◆ Source information
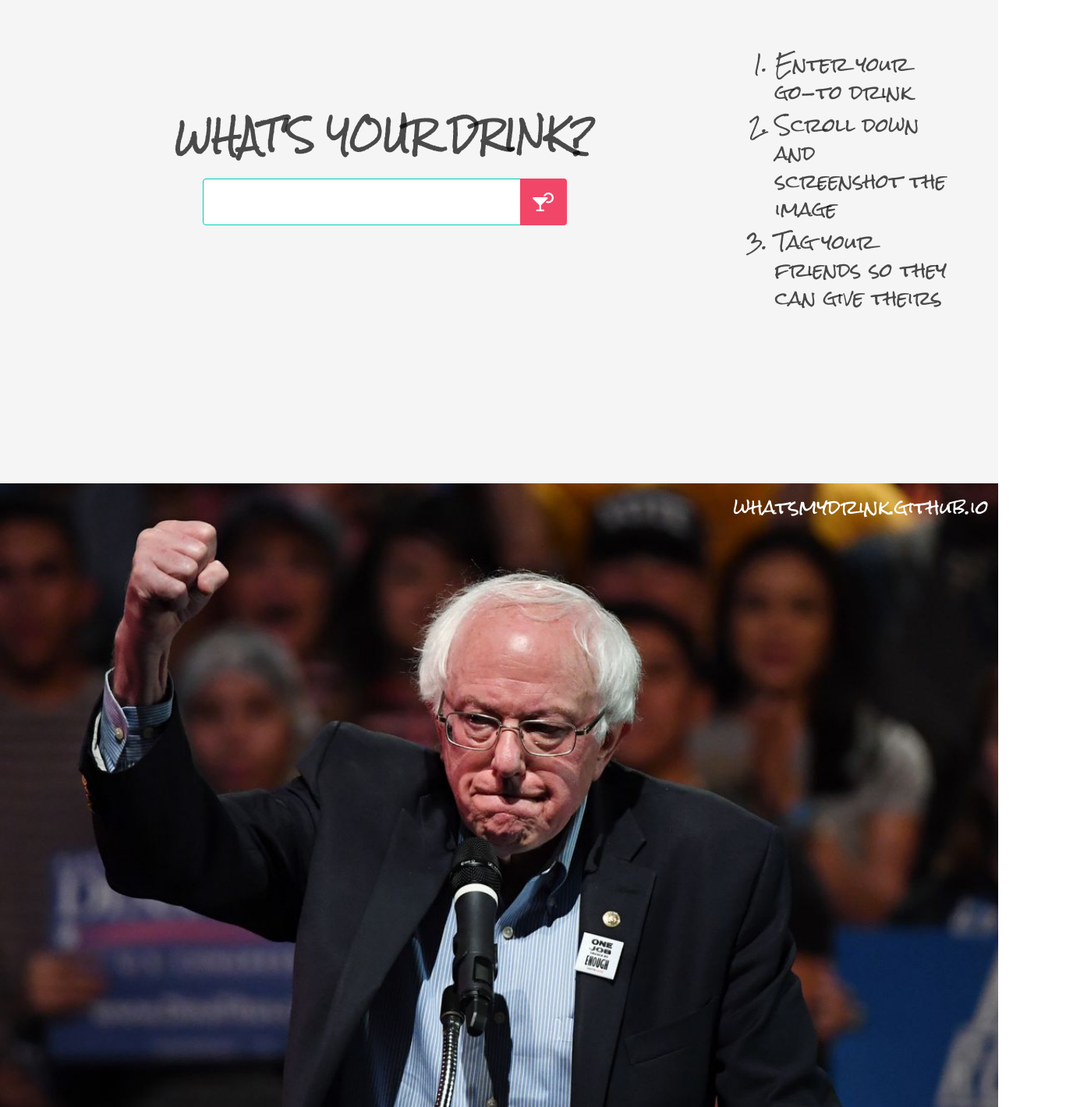
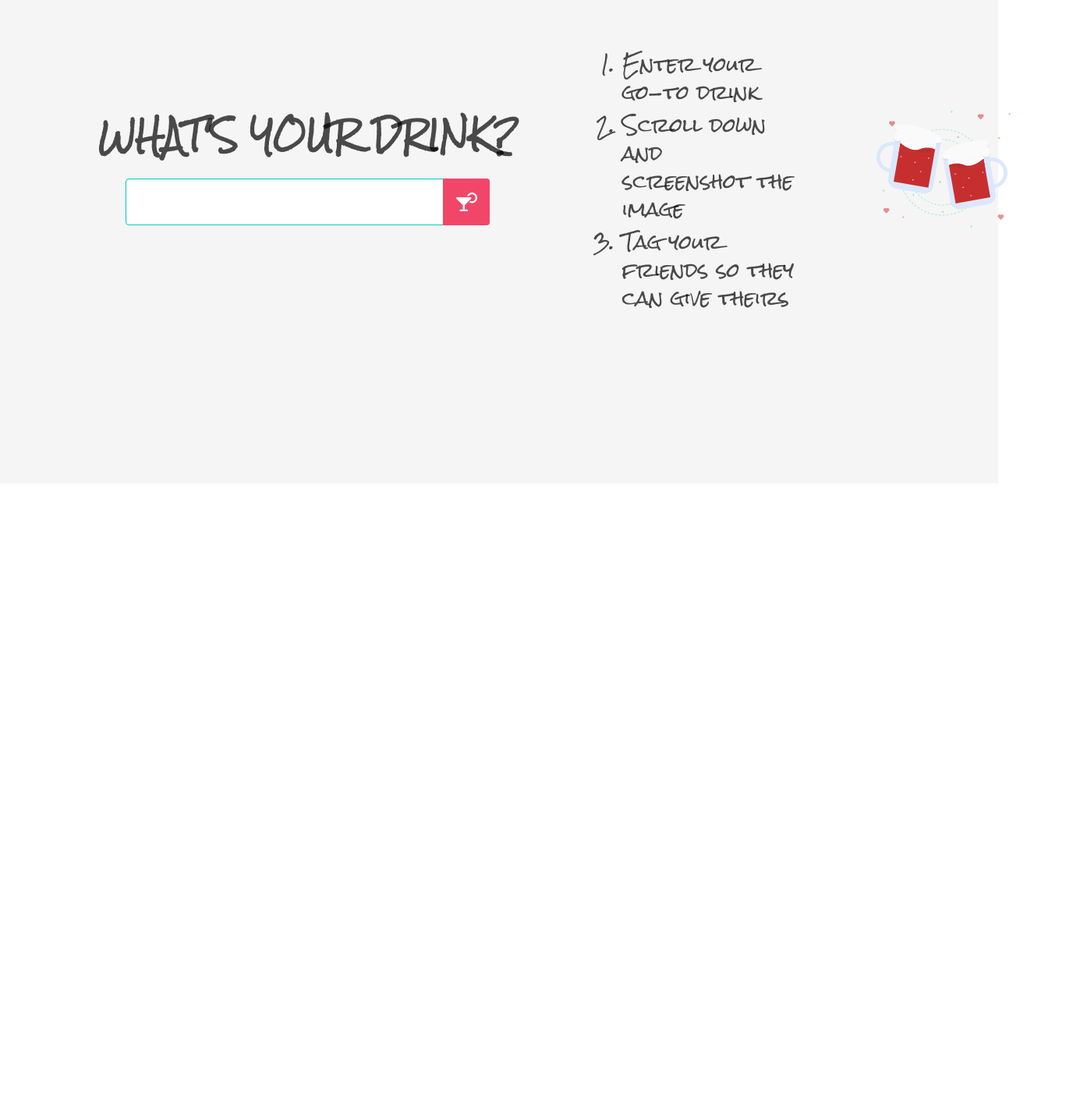
Before and after one commit to EricHanLiu/whatsmydrink, a plain HTML site: page index.html in a window 1280 px wide. Shown: the part 180-1600 px from the top of the page at 78% size, 1376 px wide, since content can reach past the window. After the commit the page ends 800 px from the top, so only its background shows below. Drawn offline with nearby package versions, Linux system fonts and the light colour scheme.

Commit message:
Attempt build

```diff
--- a/index.html
+++ b/index.html
@@ -21,7 +21,7 @@
     <div class="hero-body">
         <div class="container">
             <div class="columns is-vcentered">
-                <div class="column is-9 has-text-centered">
+                <div class="column is-7 has-text-centered">
                     <div class="title is-2">
                         WHAT'S YOUR DRINK?
                     </div>
@@ -55,22 +55,14 @@
                         </ol>
                     </div>
                 </div>
+                <div class="column is-2">
+                    <img src="beer.svg" style="height: 10em; margin: 5em;">
+                </div>
             </div>
         </div>
     </div>
 </div>
-<div class="hero is-fullheight is-black" style="background-image: url('bernie.jpg'); background-size: cover; background-position: 50% 50%;">
-    <div class="hero-head">
-        <div class="level">
-            <div class="level-left">
-            </div>
-            <div class="level-right">
-                <p style="font-size: 1.5em; margin: 0.5em;">
-                    whatsmydrink.github.io
-                </p>
-            </div>
-        </div>
-    </div>
+<div class="hero is-fullheight is-light is-hidden">
     <div class="hero-body">
 
     </div>
```
Also changed, not shown: beer.svg (added), bernie.jpg (deleted), 1 other file.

◆ What to do
Every line that holds the word "text" should be copied from the records above.

◆ Task output
-                <div class="column is-9 has-text-centered">
+                <div class="column is-7 has-text-centered">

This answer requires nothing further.